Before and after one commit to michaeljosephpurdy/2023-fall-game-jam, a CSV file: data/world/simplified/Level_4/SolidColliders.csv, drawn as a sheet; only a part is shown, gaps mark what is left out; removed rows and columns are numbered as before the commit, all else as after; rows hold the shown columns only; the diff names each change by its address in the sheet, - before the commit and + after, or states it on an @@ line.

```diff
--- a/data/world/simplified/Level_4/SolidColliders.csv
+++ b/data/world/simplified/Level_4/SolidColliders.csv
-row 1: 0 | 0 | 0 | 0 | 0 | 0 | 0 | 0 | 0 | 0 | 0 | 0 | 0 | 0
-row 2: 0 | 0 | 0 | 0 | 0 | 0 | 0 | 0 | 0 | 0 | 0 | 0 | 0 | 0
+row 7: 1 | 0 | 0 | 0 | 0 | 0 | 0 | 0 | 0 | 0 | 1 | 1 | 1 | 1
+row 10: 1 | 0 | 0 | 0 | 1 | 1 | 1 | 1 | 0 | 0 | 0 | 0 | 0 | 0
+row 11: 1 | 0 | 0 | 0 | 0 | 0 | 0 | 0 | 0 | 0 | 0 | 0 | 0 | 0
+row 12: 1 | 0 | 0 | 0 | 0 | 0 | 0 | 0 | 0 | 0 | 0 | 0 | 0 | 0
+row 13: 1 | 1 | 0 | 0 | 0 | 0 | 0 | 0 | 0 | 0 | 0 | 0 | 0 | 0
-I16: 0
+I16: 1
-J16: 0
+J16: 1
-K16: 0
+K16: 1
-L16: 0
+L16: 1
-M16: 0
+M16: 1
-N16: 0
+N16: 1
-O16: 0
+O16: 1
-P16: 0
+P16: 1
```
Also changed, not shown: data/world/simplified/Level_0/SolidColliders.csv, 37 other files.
# # #
Task directions: Could you find every line in the records above that contains the word "shown" and copy it?

Response box:
Before and after one commit to michaeljosephpurdy/2023-fall-game-jam, a CSV file: data/world/simplified/Level_4/SolidColliders.csv, drawn as a sheet; only a part is shown, gaps mark what is left out; removed rows and columns are numbered as before the commit, all else as after; rows hold the shown columns only; the diff names each change by its address in the sheet, - before the commit and + after, or states it on an @@ line.
Also changed, not shown: data/world/simplified/Level_0/SolidColliders.csv, 37 other files.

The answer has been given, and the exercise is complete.